Wing Chun is a form of Chinese martial art which dates back to the 1800s. It is a technique that practitioners focus on getting into close range with their opponents. It enables them to bypass attacks and strike at close range.
This has made it a very popular martial art for those looking to learn how to defend themselves. As one single mother from London can testify, it can give people the skills and confidence to stand up to the most formidable of opponents and help them to change their life for the better.
Della O’Sullivan is 33 and comes from Peckham, a fairly rough enclave of south London. In her late teens, a stalker harassed and intimidated her and made her scared to go outdoors. She had family members who had been stab victims and her stalker was significantly taller and bigger than her. Della was a single mother at the time and her situation made her fear for the life of both herself and her son.
She told the Evening Standard newspaper what happened to her, explaining that the man in question would repeatedly telephone her. He would follow her when she left the house. “He cornered me in public once,” she said. “And no one helped me. Everyone just stood there and did nothing.”
It was this incident which made Della realise she had to do something to enable her to defend herself.
“[It] really shook me. And made me realise you can rely on no one but yourself. When I had my son, I thought: ‘There are two of us now, I have to protect him and myself.’”
In the end, it was Della’s brother who came to her rescue as he introduced her to Wing Chun. Della immediately took to it and her progress was rapid. She achieved an advanced level in just 12 months; most people would take around four years to achieve.
“I almost immediately fell in love with it,” she explained. “I felt like I could easily defend myself despite my small frame.”
The perception that martial arts are only something for tall, strong, and physically fit men is a common one. But as Della quickly found out, nothing could be further from the truth. “I didn’t feel like a woman trying to imitate a man doing a martial art. Or that a man could be more powerful because they are stronger or bigger,” she said. “It blew me away.”
Despite repeated complaints to the police about him, Della’s stalker never faced any action. But fortunately for her, he did eventually give up. Della didn’t use an excuse to walk away from Wing Chun though. Quite the opposite. By then, it was to become a bigger and bigger part of her life.
The turning point in her life came when they offered her a job as a legal secretary.
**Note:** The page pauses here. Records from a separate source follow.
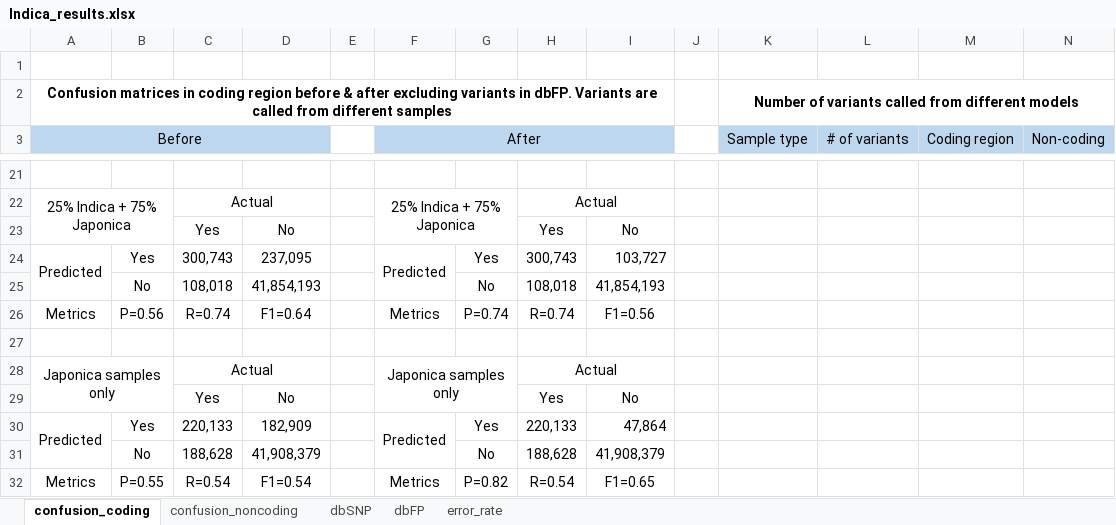
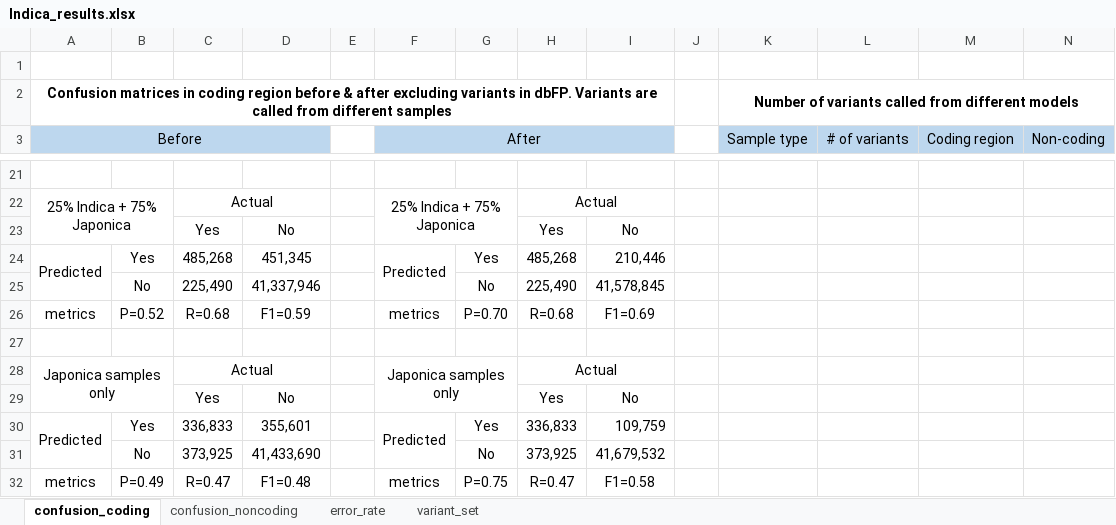
Before and after one commit to infoLab204/rice_variety, an Excel workbook: results/Indica_results.xlsx, sheet confusion_coding, drawn as a sheet; only a part is shown, gaps mark what is left out; values as stored, in another font and other column widths than the file's, no borders; removed rows and columns are numbered as before the commit, all else as after; the diff covers the shown part only; the diff names each change by its address in the sheet, - before the commit and + after, or states it on an @@ line.

```diff
--- a/results/Indica_results.xlsx (sheet confusion_coding)
+++ b/results/Indica_results.xlsx (sheet confusion_coding)
-sheet tab: dbSNP
-sheet tab: dbFP
+sheet tab: variant_set
-C24: 300,743
+C24: 485,268
-D24: 237,095
+D24: 451,345
-H24: 300,743
+H24: 485,268
-I24: 103,727
+I24: 210,446
-row 25:  | No | 108,018 | 41,854,193 |  |  | No | 108,018 | 41,854,193
-row 26: Metrics | P=0.56 | R=0.74 | F1=0.64 |  | Metrics | P=0.74 | R=0.74 | F1=0.56
+row 25:  | No | 225,490 | 41,337,946 |  |  | No | 225,490 | 41,578,845
+row 26: metrics | P=0.52 | R=0.68 | F1=0.59 |  | metrics | P=0.70 | R=0.68 | F1=0.69
-C30: 220,133
+C30: 336,833
-D30: 182,909
+D30: 355,601
-H30: 220,133
+H30: 336,833
-I30: 47,864
+I30: 109,759
-row 31:  | No | 188,628 | 41,908,379 |  |  | No | 188,628 | 41,908,379
-row 32: Metrics | P=0.55 | R=0.54 | F1=0.54 |  | Metrics | P=0.82 | R=0.54 | F1=0.65
+row 31:  | No | 373,925 | 41,433,690 |  |  | No | 373,925 | 41,679,532
+row 32: metrics | P=0.49 | R=0.47 | F1=0.48 |  | metrics | P=0.75 | R=0.47 | F1=0.58
```
Also changed, not shown: 7 added rows, 7 removed rows and 21 edited cells elsewhere in this sheet, sheet error_rate, sheet confusion_noncoding.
After much soul-searching, she decided to turn the role down and instead focus on Wing Chun full-time. It was not long after this that she qualified as an instructor in her own right.
Today she works at the Dulwich Wing Tsun Academy (a variation on the name Wing Chun) in south London as a full-time trainer and instructor. She is also one of the highest ranked women in Wing Chun in the world and is blazing a trail for female martial artists in the UK and beyond.
Despite her own success, Della does admit that around nine in ten of her clients are still male. And many of them still fall into the trap of underestimating the petite female trainer.
“You occasionally get some men come in and i surprise them by being a small woman,” she explained. “But it’s soon clear that I know what I am doing and they respect that.”
These days her clients include professional bodyguards and security personnel. No-one would dare to trouble her in the way that stalker once did. And Della is also using her martial arts skills to help other women who find themselves in a similar situation to her.
She supports the Bede House community charity with a special focus being on vulnerable and disadvantaged women in south London. Della runs Wing Chun and general self-defence classes for the women and girls there. She hopes that her achievements will inspire others to take control of their lives in the same way she has.
Maybe just one or two of the women and girls who she helps and coaches will become world beaters too; just like Della.